Led by Oscar Rwegasira Mukasa, the Chair of the HIV and Narcotics Parliamentary Committee of the United Republic of Tanzania, the delegation included Tanzanian Members of Parliament and representatives of the Tanzania Commission for AIDS (TACAIDS). Mr Mukasa said political leaders have an important role to play in uniting efforts in the AIDS response and harnessing domestic resources “so that we can stand on our own feet,” during the 13 to 15 February visit.
The United Republic of Tanzania will take over the Chair of the Southern African Development Community (SADC) in August and the parliamentarians indicated they would use that opportunity to engage SADC ministers of health in developing policies on HIV and TB in the region. We need to align policies and legislation with technical programming for HIV and tuberculosis to ensure that we are in synch with the 90‒90‒90 strategy,” Mr Mukasa said.
This was echoed in a meeting with Aaron Motsoaledi, Minister of Health of South Africa, who emphasized the regional nature of the epidemics of AIDS, TB and malaria and called on the United Republic of Tanzania to use its forthcoming leadership role in SADC to advance coordinated policies and actions.
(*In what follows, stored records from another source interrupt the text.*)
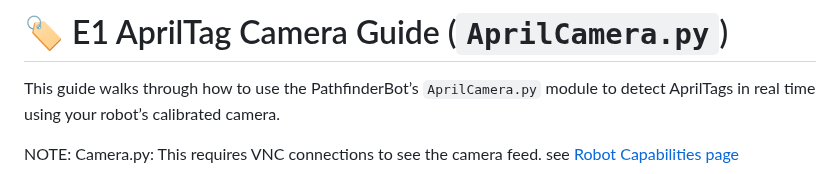
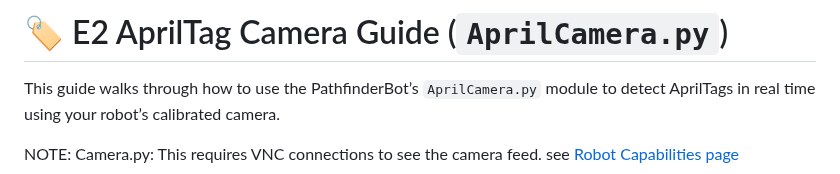
Before and after one commit to stemoutreach/PathfinderBot, a Markdown page: E2_AprilTag_Camera_Guide.md, the part around the change. Drawn GitHub-style.

```diff
--- a/E1_AprilTag_Camera_Guide.md
+++ b/E2_AprilTag_Camera_Guide.md
@@ -1,5 +1,5 @@
 
-# 🏷️ E1 AprilTag Camera Guide (`AprilCamera.py`)
+# 🏷️ E2 AprilTag Camera Guide (`AprilCamera.py`)
 
 This guide walks through how to use the PathfinderBot’s `AprilCamera.py` module to detect AprilTags in real time using your robot’s calibrated camera.
 
```
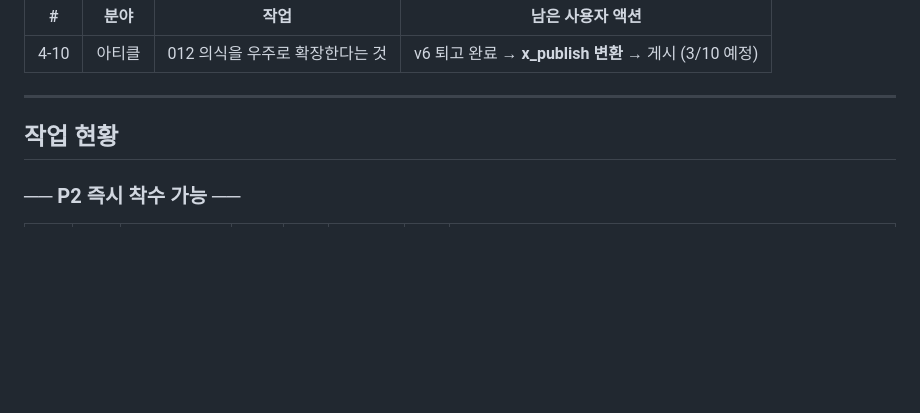
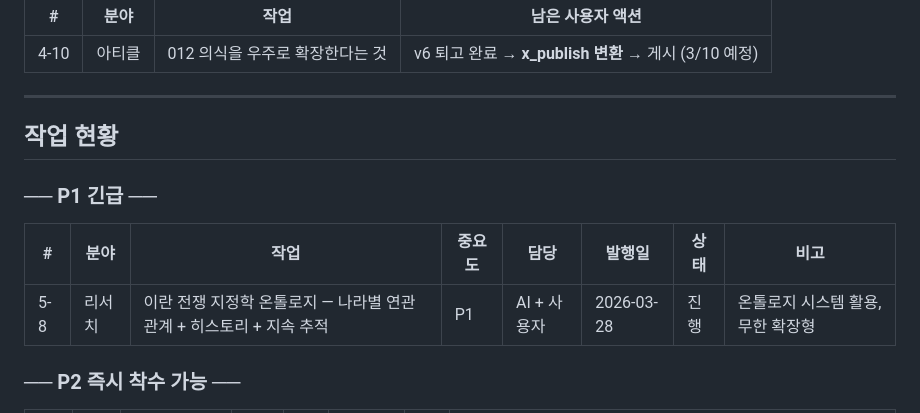
Before and after one commit to hwanginhyeok/stock, a Markdown page: docs/프로젝트/TASK.md, the part around the change. Drawn GitHub-style; blank space fills up the shorter version.

Commit message:
[문서] TASK.md P1 항목 추가 — 이란 전쟁 지정학 온톨로지 리서치
Co-Authored-By: Claude Opus 4.6 (1M context) <noreply@anthropic.com>

```diff
--- a/docs/프로젝트/TASK.md
+++ b/docs/프로젝트/TASK.md
@@ -533,6 +533,12 @@ data/research/stocks/tesla/
 
 ## 작업 현황
 
+### ── P1 긴급 ──
+
+| # | 분야 | 작업 | 중요도 | 담당 | 발행일 | 상태 | 비고 |
+|---|------|------|--------|------|--------|------|------|
+| 5-8 | 리서치 | 이란 전쟁 지정학 온톨로지 — 나라별 연관관계 + 히스토리 + 지속 추적 | P1 | AI + 사용자 | 2026-03-28 | 진행 | 온톨로지 시스템 활용, 무한 확장형 |
+
 ### ── P2 즉시 착수 가능 ──
 
 | # | 분야 | 작업 | 중요도 | 담당 | 발행일 | 상태 | 비고 |
```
Mr Motsoaledi, who is Chair of the Stop TB Partnership board, reminded the delegates of the inextricable linkage between HIV and TB and noted that TB is the biggest cause of death in South Africa and of people living with HIV.
The delegates explored a range of issues, including the multisectoral response in South Africa, legislation, sustainability and service delivery arrangements, including public, private and community service delivery. The study tour included field visits to a community health centre and a medicine-dispensing ATM.
In a meeting hosted by the South African National AIDS Council (SANAC), its Chief Executive Officer, Sandile Buthelezi, told the delegation that HIV is still very much a health emergency. Noting the high burden of drug-resistant TB, he said that South Africa was adopting new treatment options. “South Africa has strong political leadership, yet still more needs to be done to reach our targets,” he said. Mr Buthelezi stressed the importance of engaging civil society and working with government institutions and the private sector to coordinate efforts and ensure that the needs of people at higher risk of HIV infection and people living with HIV are reflected in HIV programmes.
Mbulawa Mugabe, the UNAIDS Country Director in South Africa, noted the considerable success in the region, but said there was a risk of complacency. “People are on HIV treatment for the rest of their lives and we need political commitment to invest domestic resources to sustain prevention and treatment efforts in the long term,” he said.
Leonard Maboko, the Executive Director of TACAIDS, noted that the parliamentarians would use the results of their study trip to strengthen their national response, explore innovative service delivery models and advance a multisectoral approach. “Too often we talk among ourselves: we need to consult others on these issues,” he said.